* _Extracted information_

[Start of section]

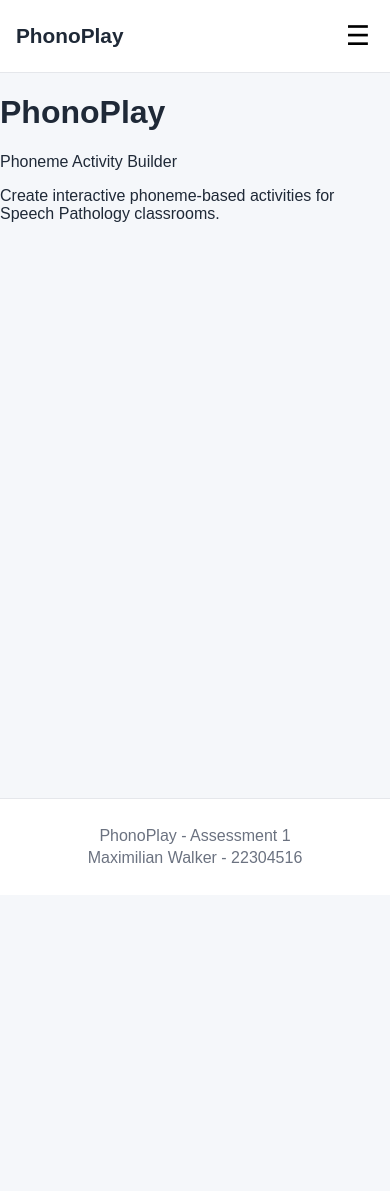
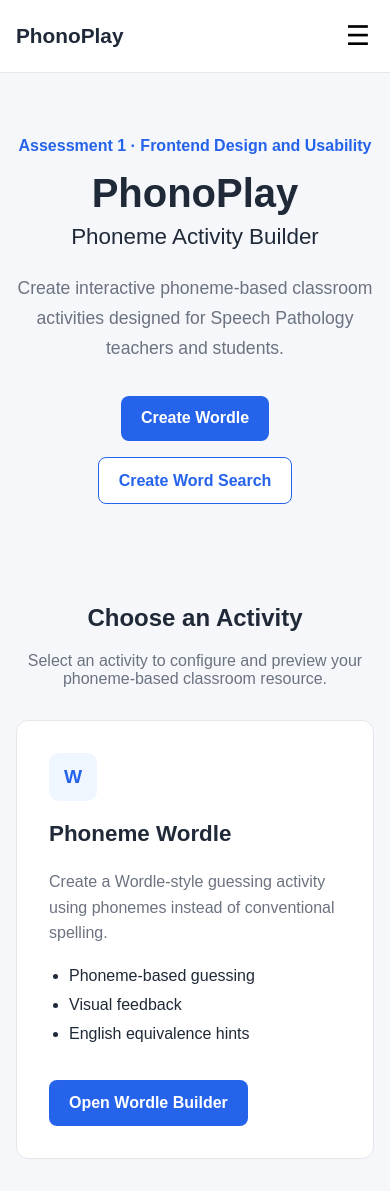
Before and after one commit to 22304516/phonoplay, a Next.js app: page / in a window 390 px wide. Shown: the top 1191 px of the page. Before the commit the page ends 895 px from the top, so only its background shows below. Built offline with nearby package versions, Linux system fonts and the light colour scheme.

Commit message:
Build responsive PhonoPlay home page

```diff
--- a/app/globals.css
+++ b/app/globals.css
@@ -496,3 +496,190 @@ html[data-theme="dark"] .theme-options button {
   color: #f9fafb;
   border-color: #4b5563;
 }
+
+.home-page {
+  max-width: 1200px;
+  margin: 0 auto;
+}
+
+.hero-section {
+  padding: 5rem 2rem;
+  text-align: center;
+}
+
+.hero-content {
+  max-width: 750px;
+  margin: 0 auto;
+}
+
+.assessment-label {
+  color: #2563eb;
+  font-weight: 600;
+  margin-bottom: 1rem;
+}
+
+.hero-section h1 {
+  margin: 0;
+  font-size: 3.5rem;
+}
+
+.hero-section h2 {
+  margin-top: 0.5rem;
+  font-size: 1.8rem;
+  font-weight: 500;
+}
+
+.hero-description {
+  max-width: 650px;
+  margin: 1.5rem auto;
+  color: #6b7280;
+  font-size: 1.1rem;
+  line-height: 1.7;
+}
+
+.hero-actions {
+  display: flex;
+  justify-content: center;
+  gap: 1rem;
+  flex-wrap: wrap;
+  margin-top: 2rem;
+}
+
+.primary-button,
+.secondary-button,
+.card-button {
+  display: inline-block;
+  padding: 0.85rem 1.25rem;
+  border-radius: 8px;
+  font-weight: 600;
+}
+
+.primary-button {
+  background: #2563eb;
+  color: white;
+}
+
+.primary-button:hover {
+  background: #1d4ed8;
+}
+
+.secondary-button {
+  background: white;
+  color: #2563eb;
+  border: 1px solid #2563eb;
+}
+
+.secondary-button:hover {
+  background: #eff6ff;
+}
+
+.activities-section {
+  padding: 3rem 2rem;
+}
+
+.section-heading {
+  text-align: center;
+  margin-bottom: 2rem;
+}
+
+.section-heading p {
+  color: #6b7280;
+}
+
+.activity-grid {
+  display: grid;
+  grid-template-columns: repeat(2, 1fr);
+  gap: 2rem;
+}
+
+.activity-card {
+  background: white;
+  border: 1px solid #e5e7eb;
+  border-radius: 12px;
+  padding: 2rem;
+}
+
+.activity-icon {
+  width: 48px;
+  height: 48px;
+  display: flex;
+  justify-content: center;
+  align-items: center;
+  border-radius: 10px;
+  background: #eff6ff;
+  color: #2563eb;
+  font-weight: 700;
+  font-size: 1.2rem;
+}
+
+.activity-card h3 {
+  margin-top: 1.25rem;
+  font-size: 1.4rem;
+}
+
+.activity-card p {
+  color: #6b7280;
+  line-height: 1.6;
+}
+
+.activity-card ul {
+  padding-left: 1.25rem;
+  line-height: 1.8;
+}
+
+.card-button {
+  margin-top: 1rem;
+  background: #2563eb;
+  color: white;
+}
+
+.card-button:hover {
+  background: #1d4ed8;
+}
+
+.information-section {
+  margin: 2rem;
+  padding: 3rem 2rem;
+  text-align: center;
+  background: white;
+  border: 1px solid #e5e7eb;
+  border-radius: 12px;
+}
+
+.information-section p {
+  max-width: 700px;
+  margin: 1rem auto;
+  color: #6b7280;
+  line-height: 1.7;
+}
+
+.text-link {
+  color: #2563eb;
+  font-weight: 600;
+}
+
+@media (max-width: 700px) {
+  .hero-section {
+    padding: 3rem 1rem;
+  }
+
+  .hero-section h1 {
+    font-size: 2.5rem;
+  }
+
+  .hero-section h2 {
+    font-size: 1.4rem;
+  }
+
+  .activities-section {
+    padding: 2rem 1rem;
+  }
+
+  .activity-grid {
+    grid-template-columns: 1fr;
+  }
+
+  .information-section {
+    margin: 1rem;
+  }
+}
--- a/app/page.tsx
+++ b/app/page.tsx
@@ -1,13 +1,109 @@
+import Link from "next/link";
+
 export default function Home() {
   return (
-    <main>
-      <h1>PhonoPlay</h1>
-      <p>Phoneme Activity Builder</p>
+    <div className="home-page">
+      <section className="hero-section">
+        <div className="hero-content">
+          <p className="assessment-label">
+            Assessment 1 · Frontend Design and Usability
+          </p>
 
-      <p>
-        Create interactive phoneme-based activities for Speech Pathology
-        classrooms.
-      </p>
-    </main>
+          <h1>PhonoPlay</h1>
+
+          <h2>Phoneme Activity Builder</h2>
+
+          <p className="hero-description">
+            Create interactive phoneme-based classroom activities
+            designed for Speech Pathology teachers and students.
+          </p>
+
+          <div className="hero-actions">
+            <Link href="/wordle" className="primary-button">
+              Create Wordle
+            </Link>
+
+            <Link href="/word-search" className="secondary-button">
+              Create Word Search
+            </Link>
+          </div>
+        </div>
+      </section>
+
+      <section className="activities-section">
+        <div className="section-heading">
+          <h2>Choose an Activity</h2>
+
+          <p>
+            Select an activity to configure and preview your
+            phoneme-based classroom resource.
+          </p>
+        </div>
+
+        <div className="activity-grid">
+          <article className="activity-card">
+            <div className="activity-icon">W</div>
+
+            <h3>Phoneme Wordle</h3>
+
+            <p>
+              Create a Wordle-style guessing activity using
+              phonemes instead of conventional spelling.
+            </p>
+
+            <ul>
+              <li>Phoneme-based guessing</li>
+              <li>Visual feedback</li>
+              <li>English equivalence hints</li>
+            </ul>
+
+            <Link
+              href="/wordle"
+              className="card-button"
+            >
+              Open Wordle Builder
+            </Link>
+          </article>
+
+          <article className="activity-card">
+            <div className="activity-icon">S</div>
+
+            <h3>Phoneme Word Search</h3>
+
+            <p>
+              Build a word search activity that helps students
+              connect phoneme representations with English words.
+            </p>
+
+            <ul>
+              <li>Five phoneme-based words</li>
+              <li>Interactive puzzle</li>
+              <li>English word equivalents</li>
+            </ul>
+
+            <Link
+              href="/word-search"
+              className="card-button"
+            >
+              Open Word Search Builder
+            </Link>
+          </article>
+        </div>
+      </section>
+
+      <section className="information-section">
+        <h2>Designed for Speech Pathology Education</h2>
+
+        <p>
+          PhonoPlay provides teachers with a simple interface for
+          creating classroom activities focused on phoneme
+          recognition and literacy skills.
+        </p>
+
+        <Link href="/about" className="text-link">
+          Learn more about PhonoPlay →
+        </Link>
+      </section>
+    </div>
   );
 }
```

[End of section]

* _Your task_
In the listing, find every line with the word "grid" and state how many there are, nothing more.

* _Written response_
6